    As you are going with 2.2V memories, I would assume if it's listed on the motherboard compatibility list then it should post at the default ddr2-667 @ 1.8V setting. This will allow you to go in the BIOS and properly set speed and voltage.

    When you get your system built, that first boot-up/post, you should go into the BIOS and setup DDR2-800 speed, as well as visit the dram voltage setting and ensure to put this at 2.2V. Save/Exit, reset.. and it should then boot-up at full DDR2-800 speed.

    I strong recommend making a Memtest86+ floppy or burn a bootable cd. This is a really good way to test a brand new system for stability prior to installing the OS. If you can get a few runs of this to work with 0 errors, chances of problems installing the OS and instabilities are greatly reduced.
  22. judicious

    judicious TS Rookie Topic Starter Posts: 86

    Sine I never built a computer before, if there are errors, does it tell you? And make you reboot again and again until the errors or gone?

    What is the Memtest86+ for? Do I just burn the Pre-Compile Bootable ISO onto a CD and on the FIRST boot, I boot from disc?

    What happens if I don't use Memtest86+?

    Thanks again for your prompt response!
  23. captaincranky

    captaincranky TechSpot Addict Posts: 10,664   +879

    This may be marketing, or manufacturing considerations on Intels part.
    Intel knows that you would have to buy a new board if you buy a CPU with the 1333 FSB. Whereas, the E6600 is a retrofit part. They might be gambling you'll buy the new board from them!

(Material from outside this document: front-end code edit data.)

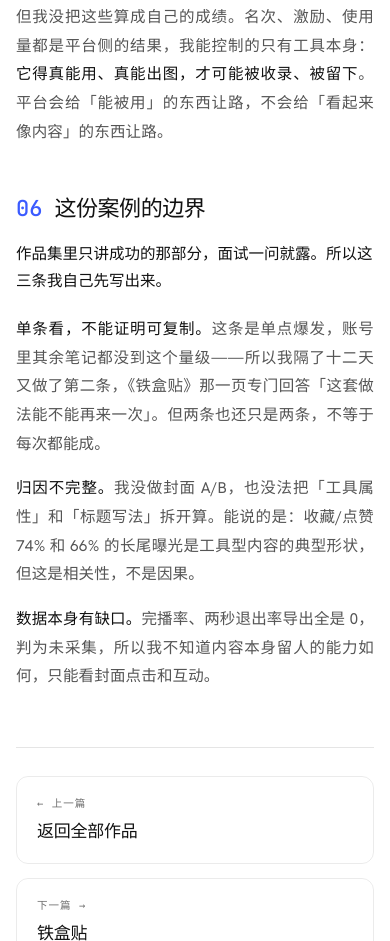
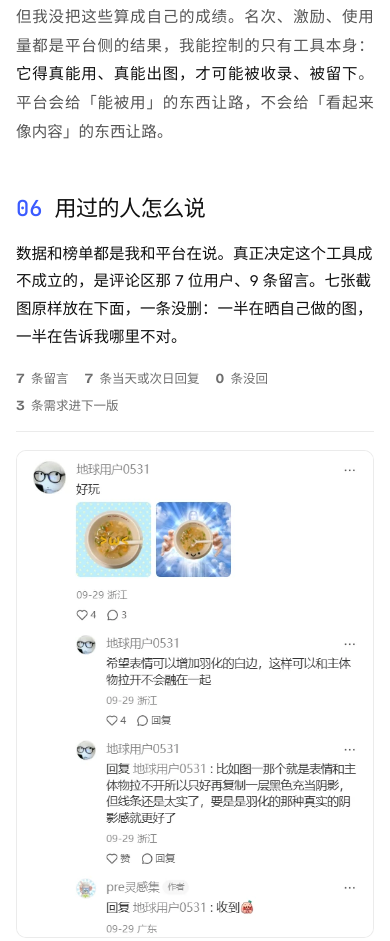
Before and after one commit to Jack028BOT/personal-website, a plain HTML site: page works/cute-face-grid.html in a window 390 px wide. Shown: the part 8535-9476 px from the top of the page. Drawn offline with Linux system fonts and the light colour scheme.

Commit message:
萌系贴详情页新增 06 用户侧：7 张评论区截图两列原图直出，含留言响应口径

```diff
--- a/assets/css/work-v2.css
+++ b/assets/css/work-v2.css
@@ -989,8 +989,62 @@
   background: color-mix(in srgb, var(--accent) 9%, transparent);
 }
 
+/* ---------- 用户侧：评论区截图（原图直出，两列） ----------
+   这里是整张评论截图，不裁不缩放变形：7 张高度从 405 到 732 不等，任何
+   「统一比例 + cover」的做法都会把边切掉（第一版就把布丁的 >ω 切了半截）。
+   所以用两列瀑布流：列宽一致、上沿对齐、每张完整，长短错落本身就是评论区
+   的样子。540 宽的截图缩到 380 显示，评价文字还剩 9px 左右，配上图注能读。 */
+.voice-wall {
+  columns: 2;
+  column-gap: 18px;
+  max-width: 780px;
+  margin: 4px 0 28px;
+}
+.voice-shot {
+  break-inside: avoid;
+  -webkit-column-break-inside: avoid;
+  page-break-inside: avoid;
+  margin: 0 0 18px;
+}
+.voice-shot img {
+  display: block;
+  width: 100%;
+  height: auto;
+  border: 1px solid var(--surface-border);
+  border-radius: 10px;
+  background: #fff;
+}
+[data-theme="dark"] .voice-shot img { border-color: var(--border); }
+
+/* 响应口径：一句话说清「回得快不快、有没有漏」，比埋进正文里有效 */
+.voice-stat {
+  display: flex;
+  flex-wrap: wrap;
+  gap: 4px 24px;
+  max-width: 780px;
+  margin: -2px 0 22px;
+  padding-bottom: 14px;
+  border-bottom: 1px solid var(--surface-border);
+  font-size: var(--fs-cap);
+  color: var(--grey3);
+}
+.voice-stat span { white-space: nowrap; }
+.voice-stat b {
+  margin-right: 3px;
+  font-family: var(--font-display);
+  font-size: 15px;
+  font-weight: 700;
+  color: var(--ink);
+  font-variant-numeric: tabular-nums;
+}
+
 /* ---------- 窄屏 ---------- */
 @media (max-width: 640px) {
+  .voice-stat { gap: 4px 16px; margin-bottom: 18px; }
+  .voice-stat b { font-size: 14px; }
+  /* 手机上两列只剩 165px 一张、截图里的字就没了，改为单列整幅 */
+  .voice-wall { columns: 1; column-gap: 0; margin-bottom: 22px; }
+  .voice-shot { margin-bottom: 14px; }
   /* 一列还是两列交给 auto-fit 判断，这里只管间距 */
   .boost-list { gap: 14px; margin-bottom: 22px; }
   .boost-item figcaption { font-size: 11.5px; }
--- a/works/cute-face-grid.html
+++ b/works/cute-face-grid.html
@@ -14,7 +14,7 @@
 <link rel="stylesheet" href="../assets/css/base.css?v=20261115-18">
 <link rel="stylesheet" href="../assets/css/deco.css?v=20261115-18">
 <link rel="stylesheet" href="../assets/css/work.css?v=20261115-18">
-<link rel="stylesheet" href="../assets/css/work-v2.css?v=20261115-18">
+<link rel="stylesheet" href="../assets/css/work-v2.css?v=20261115-24">
 </head>
 <body>
 <a class="skip-link" href="#content">跳到主要内容</a>
@@ -332,9 +332,47 @@
       </div>
     </section>
 
-    <!-- ⑩ 06 边界 -->
+    <!-- ⑩ 06 用户侧 -->
     <section class="work-section">
-      <h2 class="work-section-title"><span class="idx">06</span>这份案例的边界</h2>
+      <h2 class="work-section-title"><span class="idx">06</span>用过的人怎么说</h2>
+      <p class="work-lede">数据和榜单都是我和平台在说。真正决定这个工具成不成立的，是评论区那 7 位用户、<span class="nb">9 条留言</span>。七张截图原样放在下面，一条没删：一半在晒自己做的图，一半在告诉我哪里不对。</p>
+
+      <p class="voice-stat"><span><b>7</b> 条留言</span><span><b>7</b> 条当天或次日回复</span><span><b>0</b> 条没回</span><span><b>3</b> 条需求进下一版</span></p>
+
+      <div class="voice-wall">
+        <figure class="voice-shot">
+          <img src="../assets/img/shots/voice-c02.webp" alt="评论区截图：地球用户0531 说「好玩」并贴了两张自己做的图，紧接着补充建议——表情要加羽化白边，否则和主体物融在一起；作者当天回复「收到」" loading="lazy" decoding="async">
+        </figure>
+        <figure class="voice-shot">
+          <img src="../assets/img/shots/voice-c01.webp" alt="评论区截图：鱼饼说自己画了一张示意图，要求可以缩放主体，因为双手捧着的背景太大、主体看不见；作者当天回复「收到」" loading="lazy" decoding="async">
+        </figure>
+        <figure class="voice-shot">
+          <img src="../assets/img/shots/voice-c03.webp" alt="评论区截图：jasmine柚柚的日常 请求加上轻松熊的表情，作者当天回复「收到」，对方回「蹲蹲」等更新" loading="lazy" decoding="async">
+        </figure>
+        <figure class="voice-shot">
+          <img src="../assets/img/shots/voice-c04.webp" alt="评论区截图：懒得写名 贴了焦糖布丁问能不能做头像，作者次日回复「可以呀」，对方回「感谢」" loading="lazy" decoding="async">
+        </figure>
+        <figure class="voice-shot">
+          <img src="../assets/img/shots/voice-c05.webp" alt="评论区截图：升樱姣 只说了「好萌」，配了菠萝包和纸杯蛋糕两张自己做的图；作者回复收到" loading="lazy" decoding="async">
+        </figure>
+        <figure class="voice-shot">
+          <img src="../assets/img/shots/voice-c06.webp" alt="评论区截图：TOKURRAO 配一张巧克力蛋糕的图说「萌呀」；作者回复收到" loading="lazy" decoding="async">
+        </figure>
+        <figure class="voice-shot">
+          <img src="../assets/img/shots/voice-c07.webp" alt="评论区截图：千羽鹤 贴了烤翅和方形贴纸两张图，评语是「世界上最完美的工具」；作者回复收到" loading="lazy" decoding="async">
+        </figure>
+      </div>
+
+      <div class="work-body">
+        <p>回的都是「收到」和「可以呀」，看着敷衍，但对方能确认一件事：<strong>有人看见了</strong>。问头像的当场拿到授权，求表情包的那位接了一句「蹲蹲」——她开始等我的更新。</p>
+        <p>三条要改的留言里，有两条其实是同一件事：<strong>贴上去的元素和底图之间没有分离</strong>。边缘没羽化，阴影是硬的，主体比例也没被约束——所以在浅色底上会「融」，在满幅背景上会「挡」。第一位用户还自己给出了替代方案：<strong>「复制一层黑色充当阴影」</strong>。她试到没路了还在用，这条留言我看了很多遍。</p>
+        <p>这三条都进了下一版：表情加羽化白边、主体可缩放、素材补到用户能自己换。<strong>留言当天回、改动排期做</strong>——我没法当天改完，但每条都记下来了、都有回应。所以这些截图能证明的是工具真被用起来了；不能证明它已经没问题——最长的那两条留言都在挑毛病，那才是它现在的真实状态。</p>
+      </div>
+    </section>
+
+    <!-- ⑪ 07 边界 -->
+    <section class="work-section">
+      <h2 class="work-section-title"><span class="idx">07</span>这份案例的边界</h2>
       <p class="work-lede">作品集里只讲成功的那部分，面试一问就露。所以这三条我自己先写出来。</p>
       <div class="work-body">
         <p><strong>单条看，不能证明可复制。</strong>这条是单点爆发，账号里其余笔记都没到这个量级——所以我隔了十二天又做了第二条，<a href="tincase.html">《铁盒贴》</a>那一页专门回答「这套做法能不能再来一次」。但两条也还只是两条，不等于每次都能成。</p>
@@ -343,7 +381,7 @@
       </div>
     </section>
 
-    <!-- ⑪ 上下站 -->
+    <!-- ⑫ 上下站 -->
     <nav class="work-pager">
       <a class="pager-link pager-link--prev" href="../index.html">
         <span class="pager-dir">&larr; 上一篇</span>
```
Also changed, not shown: works/tincase.html (+1 -1 lines), assets/img/shots/voice-c01.webp (added), assets/img/shots/voice-c02.webp (added), assets/img/shots/voice-c03.webp (added), assets/img/shots/voice-c04.webp (added), assets/img/shots/voice-c05.webp (added), assets/img/shots/voice-c06.webp (added), assets/img/shots/voice-c07.webp (added).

    They are gearing their production facilities toward the newer units and probably have more production set up for the later CD2s and the new Penryn 45 NM CPUs. If I can (and do) make more faster, then I can sell it cheaper.
  24. judicious

    judicious TS Rookie Topic Starter Posts: 86

  25. judicious

    judicious TS Rookie Topic Starter Posts: 86

    im searching for 8600GT 512mb...but there's so many sub brands....like EVGA, XFX, PNY, etc...which one is better? Or what is the best way to pick one of those out?
Topic Status:
Not open for further replies.


Add New Comment

TechSpot Members
Login or sign up for free,
it takes about 30 seconds.
You may also...


Get complete access to the TechSpot community. Join thousands of technology enthusiasts that contribute and share knowledge in our forum. Get a private inbox, upload your own photo gallery and more.